Regulations to protect people from falling drones moved a little closer to takeoff at the European Parliament on Thursday.
Ensuring drone safety took on a new urgency this week, with GoPro’s recall of its Karma drone after unexplained mid-air power failures caused a number of them to drop out of the sky.
Under the European Union’s proposed regulations, drones will have to be registered so that their owners can be identified. While that won’t in itself stop drones from falling, it could lead pilots to take their responsibilities more seriously, legislators hope.
A 1-kilogram drone like the Karma falling from as little as 11 meters (around three stories) could kill even someone wearing a safety helmet, according to a calculator developed by the Dropped Object Prevention Scheme, which promotes safety in the oil and gas industry.
Parliament wants to set the threshold for drone registration at 250 grams, almost twice the weight of an iPhone 7. Drones weighing less than that would probably have to fall on someone wearing protective headgear from 40 meters (12 stories) or more to cause a fatality, according to the DROPS calculator — but a careless or irresponsible drone pilot wouldn’t need to kill someone to find themselves in trouble. Much shorter drops could cause injury or property damage.
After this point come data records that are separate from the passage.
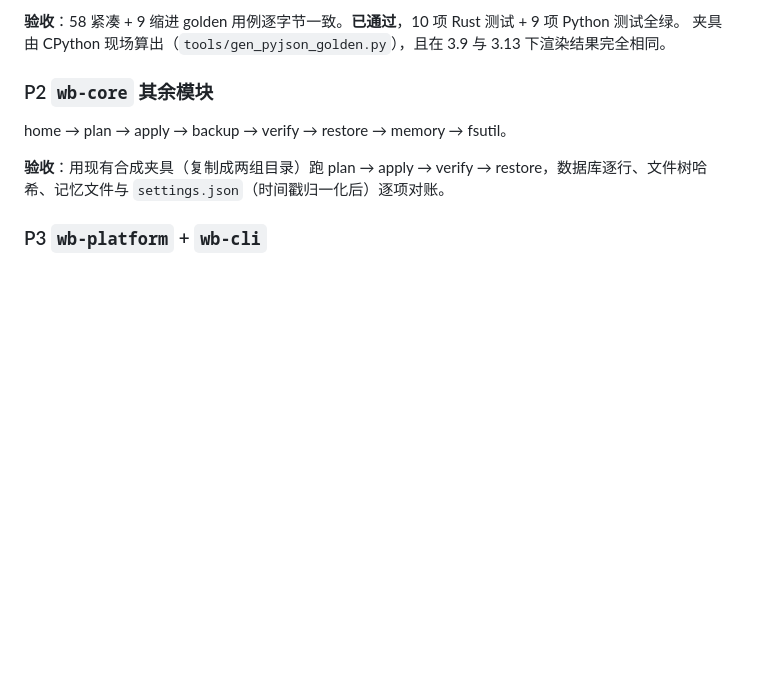
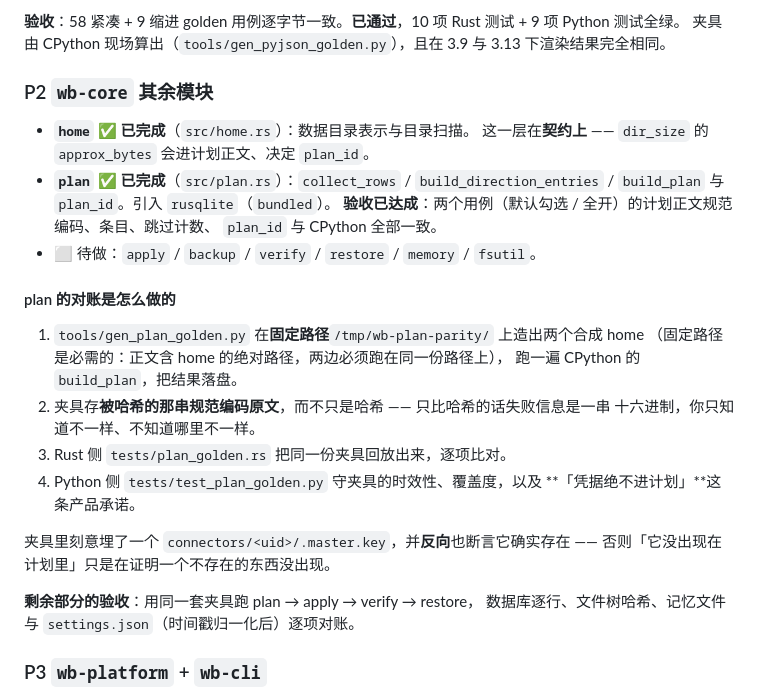
Before and after one commit to Guyungy/wb-account-sync, a Markdown page: docs/RUST_MIGRATION.md, the part around the change. Rendered like a GitHub page; blank space fills up the shorter version.

Commit message:
docs: 同步迁移方案进度 —— home 与 plan 已完成
P2 里 home 与 plan 标为已完成，并补上 plan 的对账是怎么做的：
固定路径夹具、存规范编码原文、Python 侧守时效性与「凭据绝不进计划」。

```diff
--- a/docs/RUST_MIGRATION.md
+++ b/docs/RUST_MIGRATION.md
@@ -156,9 +156,30 @@ wb-account-sync/
 
 ### P2 `wb-core` 其余模块
 
-home → plan → apply → backup → verify → restore → memory → fsutil。
+- **`home` ✅ 已完成**（`src/home.rs`）：数据目录表示与目录扫描。
+  这一层在**契约上** —— `dir_size` 的 `approx_bytes` 会进计划正文、决定 `plan_id`。
+- **`plan` ✅ 已完成**（`src/plan.rs`）：`collect_rows` / `build_direction_entries` /
+  `build_plan` 与 `plan_id`。引入 `rusqlite`（`bundled`）。
+  **验收已达成**：两个用例（默认勾选 / 全开）的计划正文规范编码、条目、跳过计数、
+  `plan_id` 与 CPython 全部一致。
+- ⬜ 待做：`apply` / `backup` / `verify` / `restore` / `memory` / `fsutil`。
 
-**验收**：用现有合成夹具（复制成两组目录）跑 plan → apply → verify → restore，数据库逐行、文件树哈希、记忆文件与 `settings.json`（时间戳归一化后）逐项对账。
+#### plan 的对账是怎么做的
+
+1. `tools/gen_plan_golden.py` 在**固定路径**`/tmp/wb-plan-parity/` 上造出两个合成 home
+   （固定路径是必需的：正文含 home 的绝对路径，两边必须跑在同一份路径上），
+   跑一遍 CPython 的 `build_plan`，把结果落盘。
+2. 夹具存**被哈希的那串规范编码原文**，而不只是哈希 —— 只比哈希的话失败信息是一串
+   十六进制，你只知道不一样、不知道哪里不一样。
+3. Rust 侧 `tests/plan_golden.rs` 把同一份夹具回放出来，逐项比对。
+4. Python 侧 `tests/test_plan_golden.py` 守夹具的时效性、覆盖度，以及
+   **「凭据绝不进计划」**这条产品承诺。
+
+夹具里刻意埋了一个 `connectors/<uid>/.master.key`，并**反向**也断言它确实存在 ——
+否则「它没出现在计划里」只是在证明一个不存在的东西没出现。
+
+**剩余部分的验收**：用同一套夹具跑 plan → apply → verify → restore，
+数据库逐行、文件树哈希、记忆文件与 `settings.json`（时间戳归一化后）逐项对账。
 
 ### P3 `wb-platform` + `wb-cli`
 
```
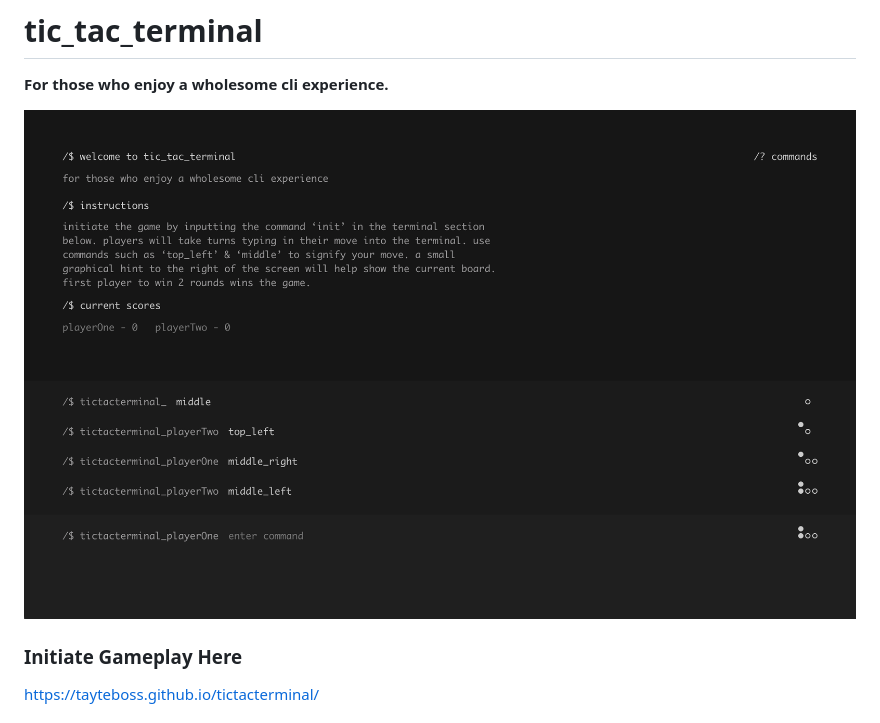
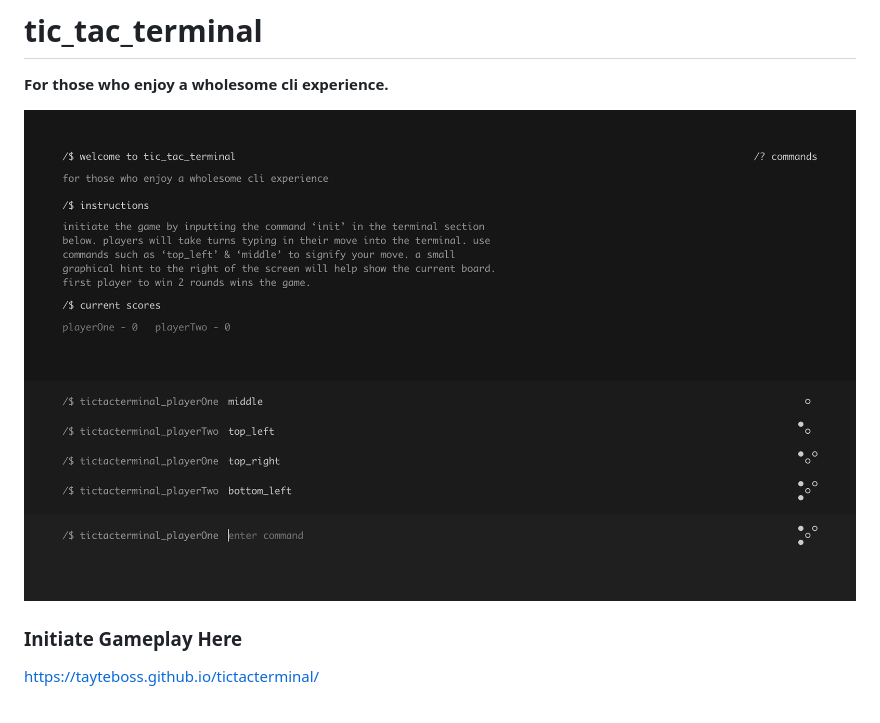
Before and after one commit to tayteboss/tictacterminal, a Markdown page: README.md, the part around the change. Rendered like a GitHub page; pictures changed too: screenshot-1.jpg (deleted), screenshot.jpg (added).

Commit message:
resend

```diff
--- a/README.md
+++ b/README.md
@@ -1,7 +1,7 @@
 # tic_tac_terminal
 **For those who enjoy a wholesome cli experience.**
 
-![tic_tac_toe screenshot](screenshot-1.jpg)
+![tic_tac_toe screenshot](screenshot.jpg)
 
 ### Initiate Gameplay Here
 https://tayteboss.github.io/tictacterminal/
```
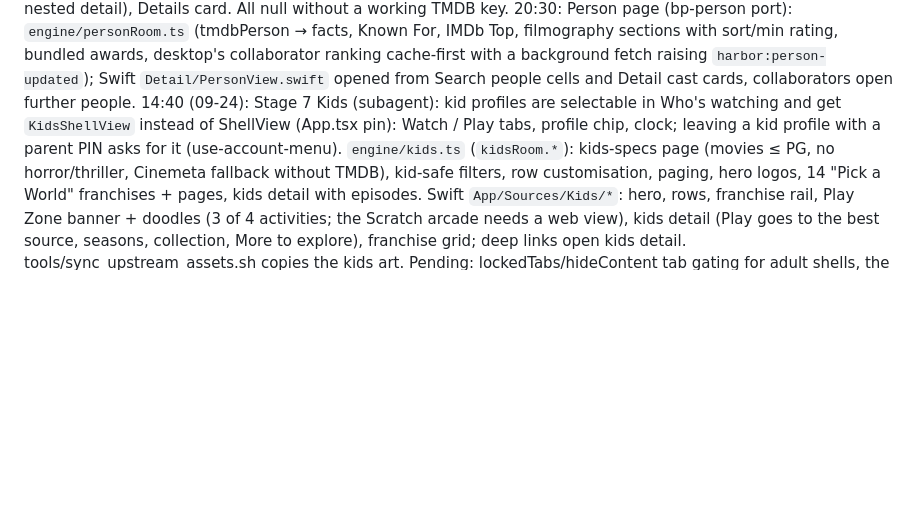
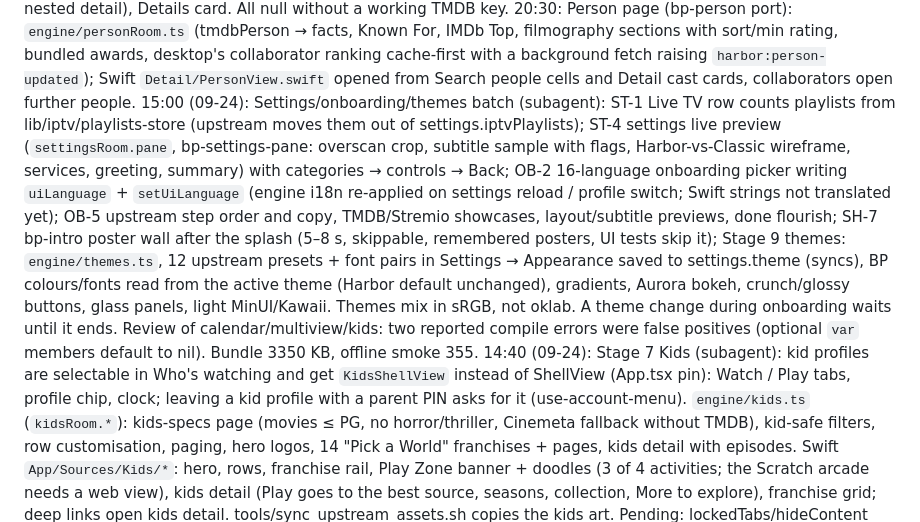
Before and after one commit to bimjomplays/harbor-tvos, a Markdown page: PROJECT_STATE.md, the part around the change. GitHub-like rendering; blank space fills up the shorter version.

Commit message:
Log the settings, onboarding and themes batch
Co-Authored-By: Claude Opus 5.5 <noreply@anthropic.com>
Claude-Session: https://claude.ai/code/session_016k3MCbwC2GbcduNjpu3y9C

```diff
--- a/PROJECT_STATE.md
+++ b/PROJECT_STATE.md
@@ -27,6 +27,7 @@ Also: preferred audio/subtitle language auto-select (ISO 639-2 alias table), sub
 19:30: Live TV catch-up (beyond Big Picture, from desktop use-live-actions): `live.lanes` flags catch-up channels, `live.catchupUrl` builds flussonic / Xtream timeshift / template replay URLs; the guide grid plays a past programme as a bounded replay (REPLAY chip, VOD cache profile, seekable). Search now also shows Live TV channel hits (playable) and one row per addon that answered (`search.all` already returned both).
 20:00: Detail page TMDB extras (Stage 3 remainder): `engine/detailRoom.ts` (tmdbDetails → tagline, cast portraits, crew groups, More Like This / You Might Also Like, facts card rows, watch-on providers, franchise collection). DetailView shows tagline, Watch on marks, TMDB crew lines, Cast row, Collection / recommendations / similar rows (open nested detail), Details card. All null without a working TMDB key.
 20:30: Person page (bp-person port): `engine/personRoom.ts` (tmdbPerson → facts, Known For, IMDb Top, filmography sections with sort/min rating, bundled awards, desktop's collaborator ranking cache-first with a background fetch raising `harbor:person-updated`); Swift `Detail/PersonView.swift` opened from Search people cells and Detail cast cards, collaborators open further people.
+15:00 (09-24): Settings/onboarding/themes batch (subagent): ST-1 Live TV row counts playlists from lib/iptv/playlists-store (upstream moves them out of settings.iptvPlaylists); ST-4 settings live preview (`settingsRoom.pane`, bp-settings-pane: overscan crop, subtitle sample with flags, Harbor-vs-Classic wireframe, services, greeting, summary) with categories → controls → Back; OB-2 16-language onboarding picker writing `uiLanguage` + `setUiLanguage` (engine i18n re-applied on settings reload / profile switch; Swift strings not translated yet); OB-5 upstream step order and copy, TMDB/Stremio showcases, layout/subtitle previews, done flourish; SH-7 bp-intro poster wall after the splash (5–8 s, skippable, remembered posters, UI tests skip it); Stage 9 themes: `engine/themes.ts`, 12 upstream presets + font pairs in Settings → Appearance saved to settings.theme (syncs), BP colours/fonts read from the active theme (Harbor default unchanged), gradients, Aurora bokeh, crunch/glossy buttons, glass panels, light MinUI/Kawaii. Themes mix in sRGB, not oklab. A theme change during onboarding waits until it ends. Review of calendar/multiview/kids: two reported compile errors were false positives (optional `var` members default to nil). Bundle 3350 KB, offline smoke 355.
 14:40 (09-24): Stage 7 Kids (subagent): kid profiles are selectable in Who's watching and get `KidsShellView` instead of ShellView (App.tsx pin): Watch / Play tabs, profile chip, clock; leaving a kid profile with a parent PIN asks for it (use-account-menu). `engine/kids.ts` (`kidsRoom.*`): kids-specs page (movies ≤ PG, no horror/thriller, Cinemeta fallback without TMDB), kid-safe filters, row customisation, paging, hero logos, 14 "Pick a World" franchises + pages, kids detail with episodes. Swift `App/Sources/Kids/*`: hero, rows, franchise rail, Play Zone banner + doodles (3 of 4 activities; the Scratch arcade needs a web view), kids detail (Play goes to the best source, seasons, collection, More to explore), franchise grid; deep links open kids detail. tools/sync_upstream_assets.sh copies the kids art. Pending: lockedTabs/hideContent tab gating for adult shells, the kid player UI, row edit mode. Bundle 3332 KB, offline smoke 330.
 14:20 (09-24): Stage 8 remainder (subagent): Multiview (`Live/MultiviewView.swift`, from the Live band or "Add to Multiview" in the live player; 1/2/Stacked/3/2x2 layouts remembered, Clear all, Hide controls, provider-cap banner; each tile its own mpv in a new `tile` mode + `muted` flag, only the selected tile unmuted, never touches display mode/HDR, torn down when closed/hidden/while the full player is up; per-tile channel picker with source chips, groups, search, pasted URL; retries and "Stream offline" per cell.tsx). In-player channel switching for Live-room channels (TV Guide list, Previous channel over the last 12, "This channel isn't responding" card). Playlists room (`engine/liveVod.ts`, `PlaylistVodView`): M3U/Xtream Movies/Shows tabs with search and paged grid, series → seasons → episodes (Xtream episodes on open), VOD player with local-only resume like upstream. Needs device: four simultaneous decodes on the A15, focus feel, double blank on channel switch with Match Content. Bundle 3312 KB, offline smoke 316.
 14:00 (09-24): Calendar and Stats batch (subagent): Calendar tab before Library (`engine/calendar.ts` ports views/calendar*: eight sources, filters, Watchlist only, 42-day month grid, day view, Custom filters, Sub/Dub, week start, poster size, empty-state copy); reminders now surface on tvOS (engine reminder runner: first check after 25 s then every 6 h, toast when one fires, unseen badge on the tab, reminders list from the header bell, "fired since last visit" banner); Stats (Wrapped) from a Library chip (`engine/wrapped.ts`, Left/Right between cards, gated by settings.wrappedButton). UI test presses 12 → 14 to reach the Settings cog. Skipped: adding tracked people (needs TMDB people search), the Detail episode hint, reminder sound/system notifications. Sports review: no defects. CI job timeouts raised to 60/75 min for the first librqbit build. Bundle 3285 KB, offline smoke 292.
```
Legislators are hoping to remove other risks with the regulations, including terrorism. They believe that requiring drones to be identifiable and registered will be sufficient to prevent their use in deliberate attacks.
The regulations, when they enter effect, will give additional powers to the EU’s executive body, the European Commission, to set rules on maximum operating altitudes and no-fly zones, and to require manufacturers to enforce such rules in drone software.
Parliament’s transport committee gave its support to the draft drone regulations as part of an update of the EU’s civil aviation safety rules, which apply only to aircraft weighing over 150 kg, whether piloted or not. Lighter craft are covered by national laws today.
Parliament must now reach agreement on a final draft with the European Council, which is composed of the heads of the states who currently legislate on drone use in the EU’s 28 member countries.
The Commission hopes that, by legislating to make European drones safer, it can boost to the continent’s aviation industry. It forecasts that the civil drone market will be worth about €15 billion (US$16.3 billion) annually within 10 years, and that it will employ around 150,000 Europeans within 25 years.